Public access required when public funds coastal repairs
Hurricane Sandy brought severe destruction to New York and New Jersey – and enough devastation to Delaware that the First State is seeking disaster relief including $20 million to repair breaches in the dunes north of Primehook Beach.
Gov. Jack Markell’s request for funds to repair the breaches brought a glimmer of hope to Primehook residents who have seen their road and beach erode as saltwater pours through the breaches, taking over marshland that once protected their homes.
Over the years since the 2008 nor’easter opened the breaches, and some officials say it’s been even longer than that, flooding at Primehook has become so routine yet so severe that a recent unnamed, unheralded storm once again flooded the access road.
Back when the breaches first opened, officials were set to fill them using state equipment and personnel – until a lawsuit and an update of the comprehensive management plan for nearby Prime Hook National Wildlife Refuge intervened. The final plan update was released only last week, nearly five years after the storm. As time passes, the breaches widen; the road and large portions of the marsh flood; and repair costs soar.
More than half the population of the United States now lives within 60 miles of a coastline, including the entire population of Delaware.

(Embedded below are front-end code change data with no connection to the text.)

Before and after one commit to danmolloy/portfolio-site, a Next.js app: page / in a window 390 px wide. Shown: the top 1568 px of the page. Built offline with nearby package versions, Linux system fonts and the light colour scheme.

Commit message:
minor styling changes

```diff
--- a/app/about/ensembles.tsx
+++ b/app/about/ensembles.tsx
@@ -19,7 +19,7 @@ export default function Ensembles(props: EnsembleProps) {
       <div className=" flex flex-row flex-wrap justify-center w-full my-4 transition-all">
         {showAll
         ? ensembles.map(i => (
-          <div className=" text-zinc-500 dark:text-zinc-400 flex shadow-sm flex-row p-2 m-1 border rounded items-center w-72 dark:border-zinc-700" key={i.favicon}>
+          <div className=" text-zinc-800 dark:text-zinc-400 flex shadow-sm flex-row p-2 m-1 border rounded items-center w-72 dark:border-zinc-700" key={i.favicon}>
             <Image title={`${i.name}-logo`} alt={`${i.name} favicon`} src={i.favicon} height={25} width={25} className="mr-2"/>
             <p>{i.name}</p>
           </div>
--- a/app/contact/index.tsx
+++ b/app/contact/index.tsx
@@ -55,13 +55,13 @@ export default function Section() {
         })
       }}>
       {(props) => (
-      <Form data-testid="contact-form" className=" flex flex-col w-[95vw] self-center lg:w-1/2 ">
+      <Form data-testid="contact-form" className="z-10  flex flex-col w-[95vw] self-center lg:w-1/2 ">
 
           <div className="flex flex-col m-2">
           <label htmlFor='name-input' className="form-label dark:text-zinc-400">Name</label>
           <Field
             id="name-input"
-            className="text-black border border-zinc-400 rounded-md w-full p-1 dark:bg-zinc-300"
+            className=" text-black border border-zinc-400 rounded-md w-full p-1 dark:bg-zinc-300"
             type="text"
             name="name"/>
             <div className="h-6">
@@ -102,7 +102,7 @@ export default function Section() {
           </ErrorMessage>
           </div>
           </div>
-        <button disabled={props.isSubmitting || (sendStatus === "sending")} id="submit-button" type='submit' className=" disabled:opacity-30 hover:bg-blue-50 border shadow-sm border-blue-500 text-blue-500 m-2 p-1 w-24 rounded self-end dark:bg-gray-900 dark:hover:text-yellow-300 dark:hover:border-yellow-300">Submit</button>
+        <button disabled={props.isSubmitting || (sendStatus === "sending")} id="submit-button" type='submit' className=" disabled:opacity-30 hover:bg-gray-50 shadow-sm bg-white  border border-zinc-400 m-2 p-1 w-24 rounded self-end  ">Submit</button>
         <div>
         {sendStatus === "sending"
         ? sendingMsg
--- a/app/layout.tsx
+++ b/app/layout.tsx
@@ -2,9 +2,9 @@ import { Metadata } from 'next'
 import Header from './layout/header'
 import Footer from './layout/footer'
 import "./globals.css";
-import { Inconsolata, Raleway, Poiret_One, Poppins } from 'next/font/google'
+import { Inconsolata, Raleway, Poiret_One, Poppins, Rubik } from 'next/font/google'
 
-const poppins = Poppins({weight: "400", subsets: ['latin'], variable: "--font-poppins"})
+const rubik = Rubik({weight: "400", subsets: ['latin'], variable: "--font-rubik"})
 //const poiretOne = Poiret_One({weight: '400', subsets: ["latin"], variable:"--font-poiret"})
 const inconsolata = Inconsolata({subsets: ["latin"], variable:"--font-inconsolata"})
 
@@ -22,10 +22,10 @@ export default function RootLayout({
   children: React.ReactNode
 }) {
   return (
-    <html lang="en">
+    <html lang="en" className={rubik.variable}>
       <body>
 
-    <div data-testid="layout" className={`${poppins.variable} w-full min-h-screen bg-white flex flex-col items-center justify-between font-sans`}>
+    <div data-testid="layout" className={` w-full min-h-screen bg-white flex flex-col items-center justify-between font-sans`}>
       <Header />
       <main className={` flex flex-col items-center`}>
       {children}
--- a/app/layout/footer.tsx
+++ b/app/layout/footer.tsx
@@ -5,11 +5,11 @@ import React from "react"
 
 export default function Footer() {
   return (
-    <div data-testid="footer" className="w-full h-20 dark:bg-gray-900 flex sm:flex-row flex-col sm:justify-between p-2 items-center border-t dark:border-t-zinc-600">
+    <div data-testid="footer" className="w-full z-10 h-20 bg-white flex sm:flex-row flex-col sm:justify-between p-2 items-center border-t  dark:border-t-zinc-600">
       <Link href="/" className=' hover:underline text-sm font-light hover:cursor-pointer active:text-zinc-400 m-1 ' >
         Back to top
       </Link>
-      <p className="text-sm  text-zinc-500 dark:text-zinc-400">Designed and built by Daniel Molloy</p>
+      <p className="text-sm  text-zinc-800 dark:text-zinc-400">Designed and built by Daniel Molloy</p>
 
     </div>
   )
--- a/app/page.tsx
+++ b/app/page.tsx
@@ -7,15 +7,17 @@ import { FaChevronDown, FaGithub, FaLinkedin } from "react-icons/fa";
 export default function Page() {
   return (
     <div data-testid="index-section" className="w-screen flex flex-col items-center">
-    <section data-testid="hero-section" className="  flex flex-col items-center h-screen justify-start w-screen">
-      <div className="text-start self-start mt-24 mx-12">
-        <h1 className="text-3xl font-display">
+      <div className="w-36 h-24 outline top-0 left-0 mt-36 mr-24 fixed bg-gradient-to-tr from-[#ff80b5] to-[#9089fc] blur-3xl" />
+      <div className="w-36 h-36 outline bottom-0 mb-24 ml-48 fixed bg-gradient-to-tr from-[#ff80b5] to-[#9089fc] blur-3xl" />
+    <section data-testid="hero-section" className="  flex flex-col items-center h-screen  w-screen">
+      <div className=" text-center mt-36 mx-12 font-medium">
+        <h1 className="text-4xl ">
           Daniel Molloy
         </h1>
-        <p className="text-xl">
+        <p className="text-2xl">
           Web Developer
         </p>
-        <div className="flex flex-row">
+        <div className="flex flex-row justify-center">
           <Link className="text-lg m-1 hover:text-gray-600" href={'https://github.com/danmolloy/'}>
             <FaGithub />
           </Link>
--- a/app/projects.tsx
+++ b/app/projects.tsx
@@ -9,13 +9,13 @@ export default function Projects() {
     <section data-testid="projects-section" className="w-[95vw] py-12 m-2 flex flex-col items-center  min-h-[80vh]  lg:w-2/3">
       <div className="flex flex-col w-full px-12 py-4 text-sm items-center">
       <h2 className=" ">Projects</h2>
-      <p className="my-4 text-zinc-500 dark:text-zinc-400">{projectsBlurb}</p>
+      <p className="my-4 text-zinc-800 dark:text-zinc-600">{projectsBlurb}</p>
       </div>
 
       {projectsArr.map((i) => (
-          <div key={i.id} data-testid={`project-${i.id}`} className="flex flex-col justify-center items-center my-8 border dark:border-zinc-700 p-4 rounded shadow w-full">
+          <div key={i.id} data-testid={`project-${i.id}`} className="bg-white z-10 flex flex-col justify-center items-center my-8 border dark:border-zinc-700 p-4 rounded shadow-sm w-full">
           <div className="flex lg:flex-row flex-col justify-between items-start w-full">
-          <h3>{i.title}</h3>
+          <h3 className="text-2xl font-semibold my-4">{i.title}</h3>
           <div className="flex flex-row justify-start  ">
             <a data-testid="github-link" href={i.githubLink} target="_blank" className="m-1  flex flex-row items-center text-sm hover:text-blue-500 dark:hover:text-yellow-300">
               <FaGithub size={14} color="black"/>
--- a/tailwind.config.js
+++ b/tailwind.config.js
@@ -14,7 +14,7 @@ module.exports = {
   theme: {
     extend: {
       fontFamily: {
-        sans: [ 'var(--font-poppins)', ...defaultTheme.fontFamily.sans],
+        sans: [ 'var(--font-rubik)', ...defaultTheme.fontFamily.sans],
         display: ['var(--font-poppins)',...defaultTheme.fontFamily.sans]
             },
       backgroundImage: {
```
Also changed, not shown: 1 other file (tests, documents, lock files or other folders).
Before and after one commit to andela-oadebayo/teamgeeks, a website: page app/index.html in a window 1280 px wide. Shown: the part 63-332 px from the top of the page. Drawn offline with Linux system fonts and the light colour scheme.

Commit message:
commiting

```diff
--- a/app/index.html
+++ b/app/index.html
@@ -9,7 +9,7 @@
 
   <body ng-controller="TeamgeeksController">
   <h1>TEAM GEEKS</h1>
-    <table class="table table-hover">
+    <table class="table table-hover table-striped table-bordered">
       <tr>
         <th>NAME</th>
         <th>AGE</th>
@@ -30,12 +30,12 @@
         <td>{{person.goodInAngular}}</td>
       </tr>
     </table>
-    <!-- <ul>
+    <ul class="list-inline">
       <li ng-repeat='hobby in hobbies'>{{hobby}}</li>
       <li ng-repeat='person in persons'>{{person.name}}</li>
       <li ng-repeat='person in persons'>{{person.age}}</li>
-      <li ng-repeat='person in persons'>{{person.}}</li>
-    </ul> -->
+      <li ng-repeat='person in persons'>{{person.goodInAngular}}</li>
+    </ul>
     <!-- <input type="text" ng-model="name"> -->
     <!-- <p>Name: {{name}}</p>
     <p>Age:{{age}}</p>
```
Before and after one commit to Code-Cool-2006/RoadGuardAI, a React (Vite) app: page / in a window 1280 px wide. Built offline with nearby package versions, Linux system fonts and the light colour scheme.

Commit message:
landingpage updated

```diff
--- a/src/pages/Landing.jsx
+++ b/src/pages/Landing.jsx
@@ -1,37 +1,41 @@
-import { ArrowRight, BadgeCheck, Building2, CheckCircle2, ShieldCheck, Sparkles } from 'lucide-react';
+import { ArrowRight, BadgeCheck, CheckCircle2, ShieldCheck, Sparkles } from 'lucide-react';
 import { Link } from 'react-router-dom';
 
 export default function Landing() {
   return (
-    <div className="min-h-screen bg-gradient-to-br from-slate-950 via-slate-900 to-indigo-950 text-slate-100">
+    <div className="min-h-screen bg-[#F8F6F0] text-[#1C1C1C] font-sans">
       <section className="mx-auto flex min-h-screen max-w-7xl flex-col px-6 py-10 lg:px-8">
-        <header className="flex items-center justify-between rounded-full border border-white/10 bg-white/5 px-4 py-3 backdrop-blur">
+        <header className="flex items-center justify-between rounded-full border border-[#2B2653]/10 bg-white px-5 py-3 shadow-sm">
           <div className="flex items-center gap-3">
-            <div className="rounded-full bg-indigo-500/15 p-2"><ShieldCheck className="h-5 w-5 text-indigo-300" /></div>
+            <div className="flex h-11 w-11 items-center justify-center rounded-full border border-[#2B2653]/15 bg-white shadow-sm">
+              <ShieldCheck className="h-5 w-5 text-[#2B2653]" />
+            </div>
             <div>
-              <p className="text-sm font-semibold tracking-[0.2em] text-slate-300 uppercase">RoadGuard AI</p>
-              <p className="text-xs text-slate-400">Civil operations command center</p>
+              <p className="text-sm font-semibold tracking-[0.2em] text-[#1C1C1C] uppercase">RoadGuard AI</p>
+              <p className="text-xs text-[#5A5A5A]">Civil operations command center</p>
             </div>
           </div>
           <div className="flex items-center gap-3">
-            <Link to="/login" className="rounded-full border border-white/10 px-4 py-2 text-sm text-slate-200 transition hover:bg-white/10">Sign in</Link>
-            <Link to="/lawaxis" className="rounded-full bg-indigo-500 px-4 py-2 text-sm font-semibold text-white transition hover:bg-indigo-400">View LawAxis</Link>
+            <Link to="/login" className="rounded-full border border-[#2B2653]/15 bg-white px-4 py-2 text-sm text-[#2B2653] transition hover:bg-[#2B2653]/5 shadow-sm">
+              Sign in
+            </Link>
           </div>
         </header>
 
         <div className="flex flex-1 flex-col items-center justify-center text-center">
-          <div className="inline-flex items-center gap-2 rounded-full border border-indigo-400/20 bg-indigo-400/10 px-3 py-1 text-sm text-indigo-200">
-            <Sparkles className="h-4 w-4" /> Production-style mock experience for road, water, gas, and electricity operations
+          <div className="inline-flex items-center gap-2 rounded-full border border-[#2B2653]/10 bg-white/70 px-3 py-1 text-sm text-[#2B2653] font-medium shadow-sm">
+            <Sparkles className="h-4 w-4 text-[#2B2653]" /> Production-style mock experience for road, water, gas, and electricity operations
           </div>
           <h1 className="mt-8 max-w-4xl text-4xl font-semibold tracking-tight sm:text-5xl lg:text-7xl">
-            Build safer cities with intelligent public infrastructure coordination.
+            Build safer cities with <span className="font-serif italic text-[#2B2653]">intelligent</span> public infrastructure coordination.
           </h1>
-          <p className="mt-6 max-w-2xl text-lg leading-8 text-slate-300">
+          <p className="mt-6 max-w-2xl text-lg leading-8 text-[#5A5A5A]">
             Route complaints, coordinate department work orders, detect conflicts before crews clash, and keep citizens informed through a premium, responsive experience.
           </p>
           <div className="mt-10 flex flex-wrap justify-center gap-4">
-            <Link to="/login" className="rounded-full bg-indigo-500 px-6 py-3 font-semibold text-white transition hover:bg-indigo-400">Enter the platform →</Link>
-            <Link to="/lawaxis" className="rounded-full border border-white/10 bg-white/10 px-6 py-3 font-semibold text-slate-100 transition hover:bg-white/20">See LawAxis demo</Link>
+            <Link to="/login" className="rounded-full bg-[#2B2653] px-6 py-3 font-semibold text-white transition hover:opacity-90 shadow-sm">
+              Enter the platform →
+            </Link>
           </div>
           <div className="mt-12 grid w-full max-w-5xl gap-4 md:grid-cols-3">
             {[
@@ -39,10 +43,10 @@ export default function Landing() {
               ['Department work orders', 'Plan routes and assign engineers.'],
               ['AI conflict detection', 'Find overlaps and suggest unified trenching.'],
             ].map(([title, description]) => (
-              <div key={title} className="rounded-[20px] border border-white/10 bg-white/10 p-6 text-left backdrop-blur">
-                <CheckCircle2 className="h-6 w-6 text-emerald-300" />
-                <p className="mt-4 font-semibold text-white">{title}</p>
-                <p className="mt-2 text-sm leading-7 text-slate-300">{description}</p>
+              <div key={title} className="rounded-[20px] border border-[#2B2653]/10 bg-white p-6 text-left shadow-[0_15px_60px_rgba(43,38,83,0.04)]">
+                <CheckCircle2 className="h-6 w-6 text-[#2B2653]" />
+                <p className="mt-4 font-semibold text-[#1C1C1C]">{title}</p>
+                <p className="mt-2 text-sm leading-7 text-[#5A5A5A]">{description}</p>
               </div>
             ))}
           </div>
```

Like the community of Primehook, coastal residents everywhere have seen their homes threatened, yet nationally and statewide, short-term decisions about protecting coastal homes and people lurch from storm to storm, driven less by science than by political posturing and debate.
Billions – and probably trillions – of dollars are being spent nationwide to rebuild coastal towns and communities devastated by destructive storms that scientists say are now more frequent than they used to be.
To reduce costs in the short term, state and local governments must have authority to take stopgap measures that will limit storm damage and future repair costs. At the same time, in the long term, coastal communities that receive state and federal assistance must commit to providing parking and public access to the restored coastline so the public can enjoy the coastline public dollars have restored.